> **Work to complete**
Set all the entries down again, unaltered.

◆ ◆ ◆ ◆

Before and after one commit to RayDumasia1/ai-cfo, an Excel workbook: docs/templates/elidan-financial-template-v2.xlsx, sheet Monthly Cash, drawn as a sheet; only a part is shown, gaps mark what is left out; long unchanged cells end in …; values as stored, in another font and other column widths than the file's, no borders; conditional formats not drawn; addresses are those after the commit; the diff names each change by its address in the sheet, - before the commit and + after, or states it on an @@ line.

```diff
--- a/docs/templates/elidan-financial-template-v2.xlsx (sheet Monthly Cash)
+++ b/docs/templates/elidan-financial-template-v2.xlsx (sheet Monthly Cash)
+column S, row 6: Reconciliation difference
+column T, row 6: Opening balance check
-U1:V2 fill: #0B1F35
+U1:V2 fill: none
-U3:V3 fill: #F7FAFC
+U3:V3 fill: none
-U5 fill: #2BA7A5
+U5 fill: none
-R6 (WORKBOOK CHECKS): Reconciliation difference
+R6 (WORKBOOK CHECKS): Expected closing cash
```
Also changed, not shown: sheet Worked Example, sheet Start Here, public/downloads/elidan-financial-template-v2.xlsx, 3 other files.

◆ ◆ ◆ ◆

> **Expected output**
Before and after one commit to RayDumasia1/ai-cfo, an Excel workbook: docs/templates/elidan-financial-template-v2.xlsx, sheet Monthly Cash, drawn as a sheet; only a part is shown, gaps mark what is left out; long unchanged cells end in …; values as stored, in another font and other column widths than the file's, no borders; conditional formats not drawn; addresses are those after the commit; the diff names each change by its address in the sheet, - before the commit and + after, or states it on an @@ line.

```diff
--- a/docs/templates/elidan-financial-template-v2.xlsx (sheet Monthly Cash)
+++ b/docs/templates/elidan-financial-template-v2.xlsx (sheet Monthly Cash)
+column S, row 6: Reconciliation difference
+column T, row 6: Opening balance check
-U1:V2 fill: #0B1F35
+U1:V2 fill: none
-U3:V3 fill: #F7FAFC
+U3:V3 fill: none
-U5 fill: #2BA7A5
+U5 fill: none
-R6 (WORKBOOK CHECKS): Reconciliation difference
+R6 (WORKBOOK CHECKS): Expected closing cash
```
Also changed, not shown: sheet Worked Example, sheet Start Here, public/downloads/elidan-financial-template-v2.xlsx, 3 other files.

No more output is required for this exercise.